- Your assignment:
Note how many lines in these entries contain "this", and reply with that number alone.

### Extracted entries ###

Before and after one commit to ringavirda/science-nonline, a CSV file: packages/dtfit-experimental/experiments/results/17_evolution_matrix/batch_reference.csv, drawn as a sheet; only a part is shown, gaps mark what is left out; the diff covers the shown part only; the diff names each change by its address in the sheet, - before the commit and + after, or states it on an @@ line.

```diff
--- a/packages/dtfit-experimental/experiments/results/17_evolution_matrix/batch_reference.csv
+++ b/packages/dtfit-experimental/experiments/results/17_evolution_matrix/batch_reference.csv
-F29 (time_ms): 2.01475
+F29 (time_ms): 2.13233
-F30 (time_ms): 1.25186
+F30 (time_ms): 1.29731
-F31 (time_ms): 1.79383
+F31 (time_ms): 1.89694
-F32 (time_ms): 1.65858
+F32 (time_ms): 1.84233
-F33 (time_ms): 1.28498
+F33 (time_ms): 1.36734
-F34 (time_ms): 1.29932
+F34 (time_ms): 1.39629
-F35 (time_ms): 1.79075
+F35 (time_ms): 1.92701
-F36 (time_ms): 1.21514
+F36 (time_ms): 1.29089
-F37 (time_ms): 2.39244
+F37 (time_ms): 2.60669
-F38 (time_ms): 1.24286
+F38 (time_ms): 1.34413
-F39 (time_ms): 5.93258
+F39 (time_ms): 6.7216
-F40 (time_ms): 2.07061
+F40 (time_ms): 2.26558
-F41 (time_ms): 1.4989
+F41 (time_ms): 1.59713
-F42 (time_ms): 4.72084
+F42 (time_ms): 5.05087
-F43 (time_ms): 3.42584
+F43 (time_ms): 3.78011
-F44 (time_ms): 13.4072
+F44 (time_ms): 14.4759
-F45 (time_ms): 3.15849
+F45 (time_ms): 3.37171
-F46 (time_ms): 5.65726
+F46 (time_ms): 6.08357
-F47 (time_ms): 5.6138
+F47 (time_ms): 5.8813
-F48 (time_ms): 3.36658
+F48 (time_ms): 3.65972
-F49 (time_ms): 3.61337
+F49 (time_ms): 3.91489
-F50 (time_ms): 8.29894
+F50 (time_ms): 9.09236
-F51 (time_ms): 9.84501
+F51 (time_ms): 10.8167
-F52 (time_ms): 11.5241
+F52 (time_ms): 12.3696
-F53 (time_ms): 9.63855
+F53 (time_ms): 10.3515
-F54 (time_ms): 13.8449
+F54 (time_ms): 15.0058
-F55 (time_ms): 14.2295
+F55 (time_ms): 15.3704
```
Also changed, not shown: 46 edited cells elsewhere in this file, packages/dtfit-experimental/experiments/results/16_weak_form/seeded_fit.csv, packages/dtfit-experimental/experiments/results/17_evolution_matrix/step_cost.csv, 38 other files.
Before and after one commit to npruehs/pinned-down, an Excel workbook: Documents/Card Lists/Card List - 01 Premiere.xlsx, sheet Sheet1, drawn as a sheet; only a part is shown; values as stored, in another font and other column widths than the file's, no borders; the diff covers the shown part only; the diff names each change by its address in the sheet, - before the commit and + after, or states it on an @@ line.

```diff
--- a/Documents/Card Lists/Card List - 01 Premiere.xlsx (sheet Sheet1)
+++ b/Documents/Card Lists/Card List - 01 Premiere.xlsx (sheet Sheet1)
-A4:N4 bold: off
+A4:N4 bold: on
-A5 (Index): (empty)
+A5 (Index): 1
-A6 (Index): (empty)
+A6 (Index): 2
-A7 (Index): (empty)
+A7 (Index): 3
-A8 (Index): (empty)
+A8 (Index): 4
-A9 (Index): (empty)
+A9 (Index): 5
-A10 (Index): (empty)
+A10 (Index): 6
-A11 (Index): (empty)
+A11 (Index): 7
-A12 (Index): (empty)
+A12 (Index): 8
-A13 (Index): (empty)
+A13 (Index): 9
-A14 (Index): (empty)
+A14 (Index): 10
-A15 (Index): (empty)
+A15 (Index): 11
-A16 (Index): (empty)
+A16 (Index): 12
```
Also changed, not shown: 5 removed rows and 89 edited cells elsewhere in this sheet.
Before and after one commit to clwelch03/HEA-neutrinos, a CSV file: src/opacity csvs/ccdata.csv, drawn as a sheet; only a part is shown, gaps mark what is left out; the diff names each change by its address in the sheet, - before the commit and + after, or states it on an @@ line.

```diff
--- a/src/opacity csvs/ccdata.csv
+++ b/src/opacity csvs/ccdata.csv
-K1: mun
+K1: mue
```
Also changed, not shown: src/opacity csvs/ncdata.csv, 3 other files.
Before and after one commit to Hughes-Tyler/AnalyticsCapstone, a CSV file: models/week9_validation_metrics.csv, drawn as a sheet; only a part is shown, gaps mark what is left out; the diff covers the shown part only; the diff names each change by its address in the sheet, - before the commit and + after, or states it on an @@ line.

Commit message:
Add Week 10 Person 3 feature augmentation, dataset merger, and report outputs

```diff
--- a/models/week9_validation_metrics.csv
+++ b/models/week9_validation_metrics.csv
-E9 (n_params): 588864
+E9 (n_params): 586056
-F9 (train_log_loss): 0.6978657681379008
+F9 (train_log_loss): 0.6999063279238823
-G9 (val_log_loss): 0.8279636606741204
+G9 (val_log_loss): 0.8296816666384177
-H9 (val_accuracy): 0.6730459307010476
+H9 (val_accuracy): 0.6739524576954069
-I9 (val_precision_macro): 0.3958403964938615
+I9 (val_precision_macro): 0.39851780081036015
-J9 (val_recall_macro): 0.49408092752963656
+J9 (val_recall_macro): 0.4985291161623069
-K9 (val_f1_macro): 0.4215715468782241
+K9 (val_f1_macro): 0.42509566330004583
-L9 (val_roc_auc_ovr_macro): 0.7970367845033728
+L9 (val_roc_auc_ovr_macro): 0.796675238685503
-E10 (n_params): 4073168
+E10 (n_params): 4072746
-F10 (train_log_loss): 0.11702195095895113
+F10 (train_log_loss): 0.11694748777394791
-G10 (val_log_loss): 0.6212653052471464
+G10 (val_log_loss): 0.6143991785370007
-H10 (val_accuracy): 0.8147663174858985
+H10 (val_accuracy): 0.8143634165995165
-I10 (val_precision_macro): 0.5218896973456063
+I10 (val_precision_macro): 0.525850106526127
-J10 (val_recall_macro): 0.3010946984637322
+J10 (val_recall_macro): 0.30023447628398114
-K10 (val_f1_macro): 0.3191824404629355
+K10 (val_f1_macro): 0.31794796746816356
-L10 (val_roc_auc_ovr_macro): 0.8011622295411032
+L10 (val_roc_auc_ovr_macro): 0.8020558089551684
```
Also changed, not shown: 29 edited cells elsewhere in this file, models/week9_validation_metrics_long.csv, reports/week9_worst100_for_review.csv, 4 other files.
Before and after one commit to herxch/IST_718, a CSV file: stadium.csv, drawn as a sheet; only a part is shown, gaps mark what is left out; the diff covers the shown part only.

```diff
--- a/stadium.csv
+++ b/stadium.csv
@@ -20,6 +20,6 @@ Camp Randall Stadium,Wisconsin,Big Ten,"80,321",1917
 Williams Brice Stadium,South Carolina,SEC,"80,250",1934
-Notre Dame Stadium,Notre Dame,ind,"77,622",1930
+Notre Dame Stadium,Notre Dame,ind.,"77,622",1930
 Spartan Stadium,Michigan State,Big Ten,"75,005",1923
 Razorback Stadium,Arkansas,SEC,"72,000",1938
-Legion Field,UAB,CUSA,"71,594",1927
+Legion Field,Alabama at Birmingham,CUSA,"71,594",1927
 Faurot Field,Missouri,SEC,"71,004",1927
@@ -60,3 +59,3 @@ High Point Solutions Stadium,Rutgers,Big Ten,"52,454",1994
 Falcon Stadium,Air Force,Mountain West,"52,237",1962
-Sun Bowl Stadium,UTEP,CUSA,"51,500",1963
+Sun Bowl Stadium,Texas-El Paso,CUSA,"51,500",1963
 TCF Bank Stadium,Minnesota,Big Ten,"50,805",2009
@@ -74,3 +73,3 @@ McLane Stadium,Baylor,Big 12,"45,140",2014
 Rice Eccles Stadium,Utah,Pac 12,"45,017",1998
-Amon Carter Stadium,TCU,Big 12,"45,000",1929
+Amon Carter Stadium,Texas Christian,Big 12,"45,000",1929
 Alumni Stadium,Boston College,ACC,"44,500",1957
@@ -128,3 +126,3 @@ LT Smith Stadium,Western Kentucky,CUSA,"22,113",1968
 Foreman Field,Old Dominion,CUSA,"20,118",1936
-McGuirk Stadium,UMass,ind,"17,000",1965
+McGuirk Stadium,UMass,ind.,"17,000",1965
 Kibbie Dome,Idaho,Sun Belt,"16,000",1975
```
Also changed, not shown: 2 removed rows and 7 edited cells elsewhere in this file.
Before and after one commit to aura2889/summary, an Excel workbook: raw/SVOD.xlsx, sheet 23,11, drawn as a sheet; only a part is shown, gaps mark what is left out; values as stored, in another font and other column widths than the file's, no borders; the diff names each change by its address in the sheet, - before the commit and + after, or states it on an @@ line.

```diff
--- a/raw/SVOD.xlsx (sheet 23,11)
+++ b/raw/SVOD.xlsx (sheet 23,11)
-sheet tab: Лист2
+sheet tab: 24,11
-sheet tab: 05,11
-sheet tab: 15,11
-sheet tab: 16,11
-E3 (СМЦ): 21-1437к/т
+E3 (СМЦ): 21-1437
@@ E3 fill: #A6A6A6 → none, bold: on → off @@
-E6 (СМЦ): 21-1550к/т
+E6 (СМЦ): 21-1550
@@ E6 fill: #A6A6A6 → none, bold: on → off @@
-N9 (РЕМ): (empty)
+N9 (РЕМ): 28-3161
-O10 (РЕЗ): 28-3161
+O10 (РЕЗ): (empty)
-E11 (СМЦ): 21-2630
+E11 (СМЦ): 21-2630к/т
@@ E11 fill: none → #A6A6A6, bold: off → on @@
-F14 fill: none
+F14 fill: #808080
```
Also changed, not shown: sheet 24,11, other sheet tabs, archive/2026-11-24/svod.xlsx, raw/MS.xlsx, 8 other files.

###

- Exercise output:
4